▸ **TASK STATEMENT**
The answer should be each line from the entries below that has the word "import" in it.

▸ **DATA SHOWN**
%%

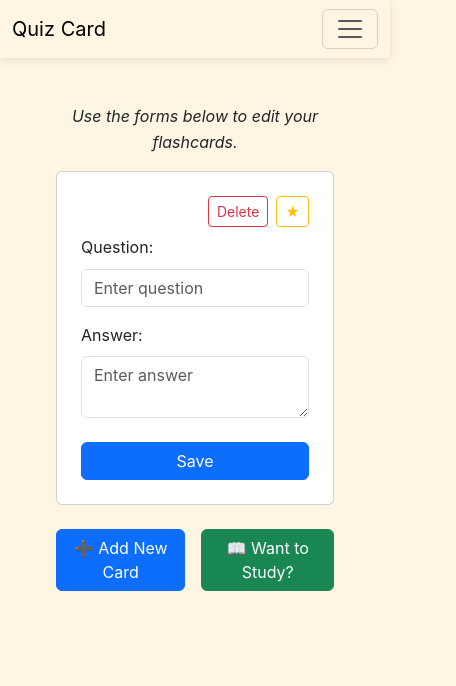
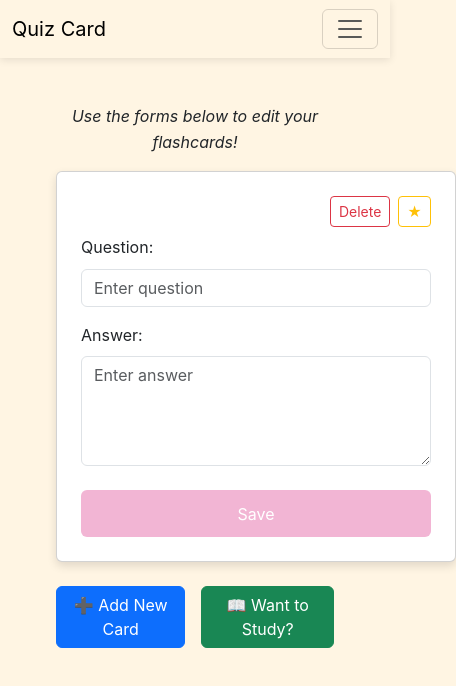
Before and after one commit to Dossman-thomas/Quiz-Card, a React (Vite) app: page /manage-cards in a window 390 px wide. Shown: the top 686 px of the page, 456 px wide, since content can reach past the window. Built offline with nearby package versions, Linux system fonts and the light colour scheme.

Commit message:
made card form responsive using css clamp.  Almost done styling, just need font awesome icons and button styling

```diff
--- a/src/components/CardForm.jsx
+++ b/src/components/CardForm.jsx
@@ -2,6 +2,7 @@ import Form from "react-bootstrap/Form";
 import Card from "react-bootstrap/Card";
 import Button from "react-bootstrap/Button";
 import { useState } from "react";
+import "../styles/cardForm.css";
 
 export default function CardForm({
   // card form props
@@ -25,7 +26,7 @@ export default function CardForm({
   };
 
   return (
-    <Card className="mb-4 p-2 mx-auto">
+    <Card className="mb-4 p-2 mx-auto" id="card-form">
       <Card.Body>
         {/* Top-right action buttons */}
         <div className="d-flex justify-content-end mb-2">
@@ -65,11 +66,12 @@ export default function CardForm({
               as="textarea"
               aria-label="Enter answer text area"
               placeholder="Enter answer"
+              className="answer-input"
               value={answer}
               onChange={(e) => setAnswer(e.target.value)}
             />
           </Form.Group>
-          <Button type="submit" className="w-100" onClick={handleSubmit}>
+          <Button type="submit" className="w-100" id="save-btn" onClick={handleSubmit}>
             Save
           </Button>
         </Form>
--- a/src/pages/ManageCards.jsx
+++ b/src/pages/ManageCards.jsx
@@ -81,7 +81,7 @@ export default function ManageCardsPage() {
     <div className="p-4 mt-5">
       {/* <h1 className="mb-4">Manage Cards</h1> */}
       <p>
-        <em>Use the forms below to edit your flashcards.</em>
+        <em>Use the forms below to edit your flashcards!</em>
       </p>
 
       {cards.map((card) => (
--- /dev/null
+++ b/src/styles/cardForm.css
@@ -0,0 +1,17 @@
+.answer-input {
+    height: 110px;
+}
+
+#card-form {
+    width: clamp(400px, 63%, 800px);
+    font-size: clamp(1rem, 1.2vw, 2rem);
+    box-shadow: 0 4px 10px rgba(0, 0, 0, 0.123);
+}
+
+#save-btn {
+    background-color: var(--primary);
+    color: white;
+    font-size: clamp(1rem, 1.2vw, 1.5rem);
+    border: none;
+    padding: .7rem 1rem;
+}
```
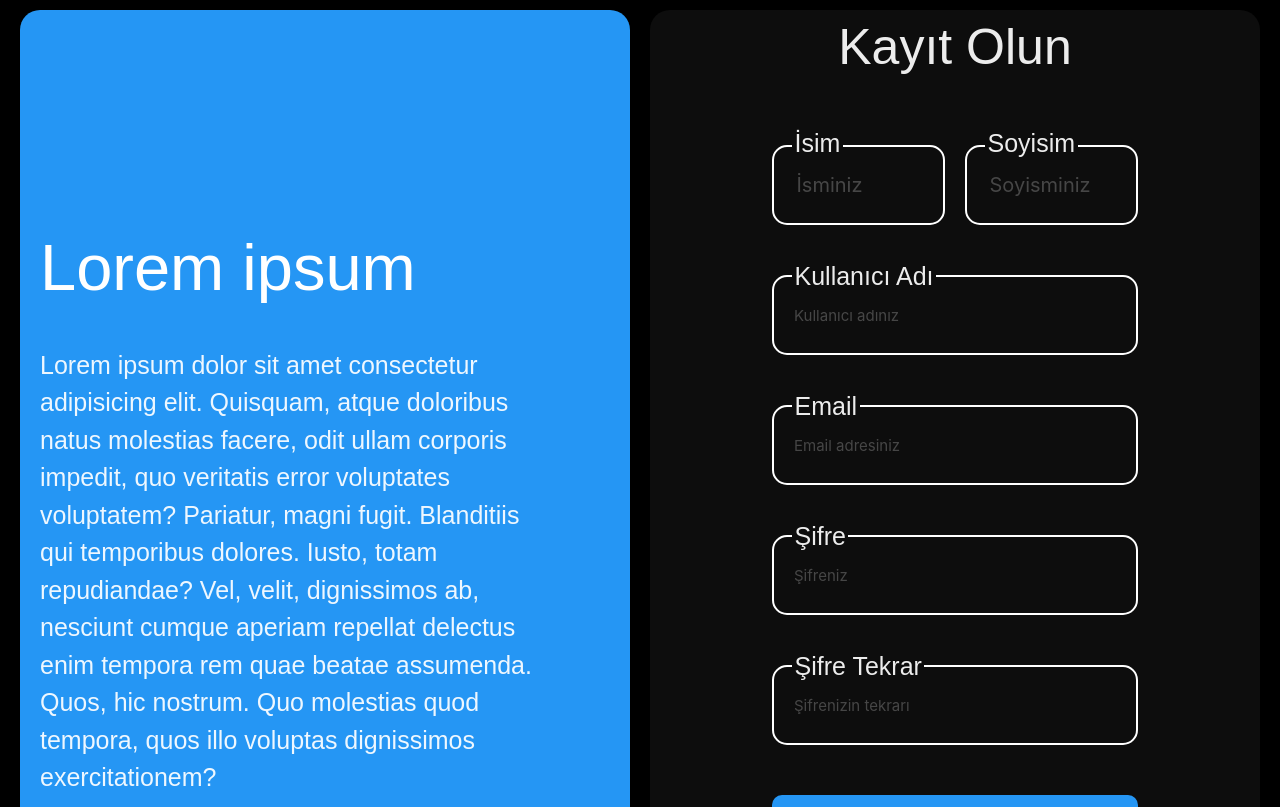
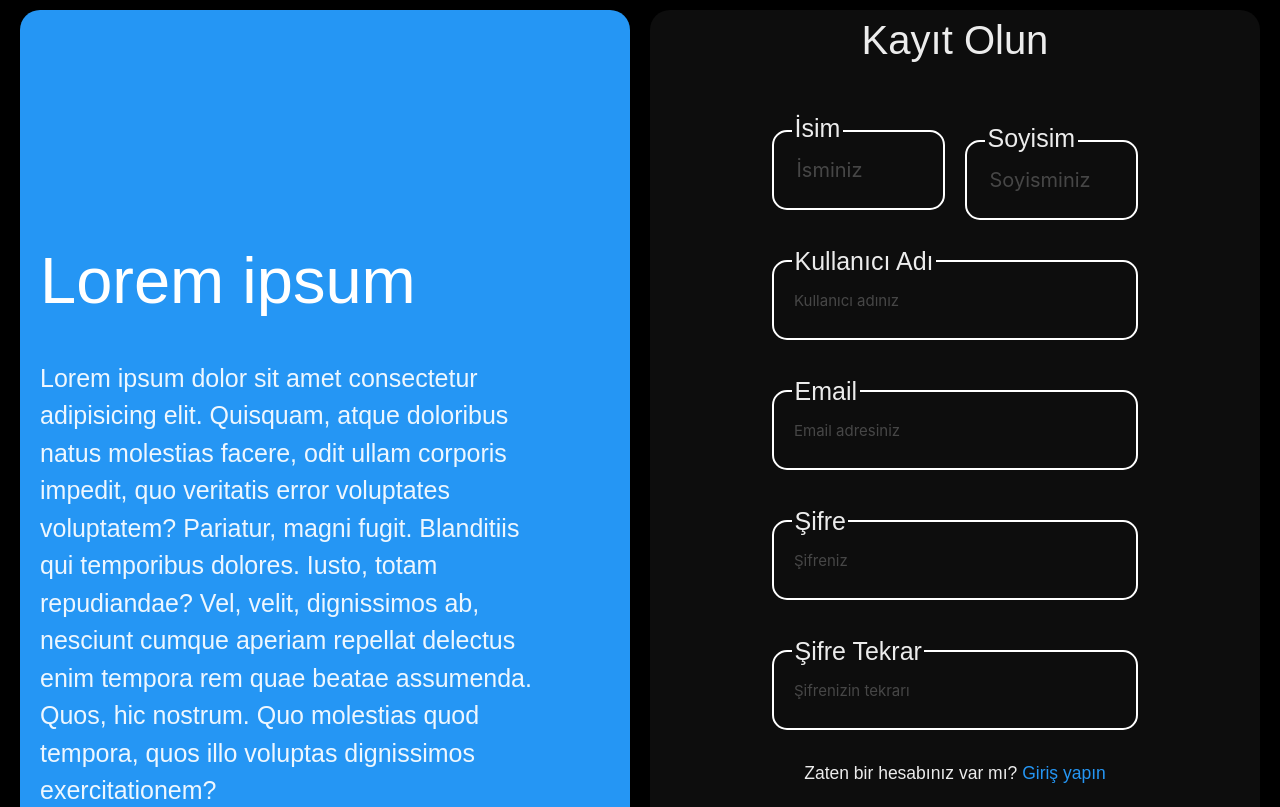
Before and after one commit to hukuki/frontend-main, a Next.js app: page /register in a window 1280 px wide. Shown: the top 807 px of the page. Built offline with nearby package versions, Linux system fonts and the light colour scheme; no server answers.

Commit message:
Added register login page connection

```diff
--- a/src/pages/login/LoginPage.module.css
+++ b/src/pages/login/LoginPage.module.css
@@ -63,9 +63,9 @@
 
 .form__header {
     font-family: "Poppins", sans-serif;
-    font-size: 5rem;
+    font-size: 4rem;
     margin-bottom: 6rem;
-    font-weight: 200;
+    font-weight: 400;
 }
 
 .login__form {
@@ -87,6 +87,15 @@
     width: 100%;
     height: 8rem;
     margin-bottom: 6rem;
+    transition: all .2s ease;
+}
+
+.form__input-container:last-of-type {
+    margin-bottom: 2rem;
+}
+
+.form__input-container.form__input-container-error:last-of-type {
+    margin-bottom: 4rem;
 }
 
 .form__input-label {
@@ -113,6 +122,7 @@
     z-index: 1;
     font-size: 2rem;
 }
+
 
 .form__button {
     font-family: "Poppins", sans-serif;
@@ -143,6 +153,17 @@
     font-size: 1.75rem;
     color: var(--error-text-dark);
     font-family: "Poppins", sans-serif;
+}
+
+.form__prompt-register {
+    font-family: "Poppins", sans-serif;
+    font-size: 1.75rem;
+    margin-bottom: 2rem;
+}
+
+.form__register-cta {
+    cursor: pointer;
+    color: var(--color-blue-400);
 }
 
 
--- a/src/pages/register/RegisterPage.module.css
+++ b/src/pages/register/RegisterPage.module.css
@@ -63,9 +63,9 @@
 
 .form__header {
     font-family: "Poppins", sans-serif;
-    font-size: 5rem;
+    font-size: 4rem;
     margin-bottom: 6rem;
-    font-weight: 200;
+    font-weight: 400;
 }
 
 .login__form {
@@ -88,6 +88,10 @@
     height: 8rem;
     margin-bottom: 5rem;
     transition: margin .2s ease;
+}
+
+.form__input-container:last-of-type {
+    margin-bottom: 3rem;
 }
 
 .form__input-names-container {
@@ -192,6 +196,18 @@
     margin-bottom: 8rem;
 }
 
+.form__prompt-login {
+    font-family: "Poppins", sans-serif;
+    font-size: 1.75rem;
+    margin-bottom: 2em;
+}
+
+.form__login-cta {
+    cursor: pointer;
+    font-size: 1.75rem;
+    color: var(--color-blue-400);
+}
+
 /* OR LINES */
 /* ----------------- */
 
--- a/src/pages/register/index.js
+++ b/src/pages/register/index.js
@@ -4,13 +4,17 @@ import { RegistrationSchema } from "../../form-schemas"
 import { useState } from "react"
 import useAuthContext from "../../context/AuthContextProvider";
 import { Progress } from '@chakra-ui/react'
+import { useRouter } from "next/router";
 
 function RegisterPage() {
 
     const [isSubmitting, setIsSubmitting] = useState(false)
+    const { signUpWithGoogle, signUpWithEmailAndPassword } = useAuthContext()
+    const router = useRouter()
 
-
-    const { signUpWithGoogle, signUpWithEmailAndPassword } = useAuthContext()
+    const handleDirectLoginPage = () =>  {
+        router.push("/login")
+    }
 
     const handleGoogleSignup = async () => {
         setIsSubmitting(true)
@@ -160,6 +164,7 @@ function RegisterPage() {
                         id="confirmPassword" />
                         {errors.confirmPassword && touched.confirmPassword && <p className={styles["form__input-error-p"]}>{errors.confirmPassword}</p>}
                     </div>
+                    <p className={styles["form__prompt-login"]}>Zaten bir hesabınız var mı? <button onClick={handleDirectLoginPage} className={styles["form__login-cta"]}>Giriş yapın</button></p>
               </div>
               {isSubmitting ?
                     <Progress
```
Also changed, not shown: src/pages/login/index.js (+9 -3 lines).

%%

▸ **RESULT FOR THIS TASK**
@@ -2,6 +2,7 @@ import Form from "react-bootstrap/Form";
 import Card from "react-bootstrap/Card";
 import Button from "react-bootstrap/Button";
 import { useState } from "react";
+import "../styles/cardForm.css";
@@ -4,13 +4,17 @@ import { RegistrationSchema } from "../../form-schemas"
 import { useState } from "react"
 import useAuthContext from "../../context/AuthContextProvider";
 import { Progress } from '@chakra-ui/react'
+import { useRouter } from "next/router";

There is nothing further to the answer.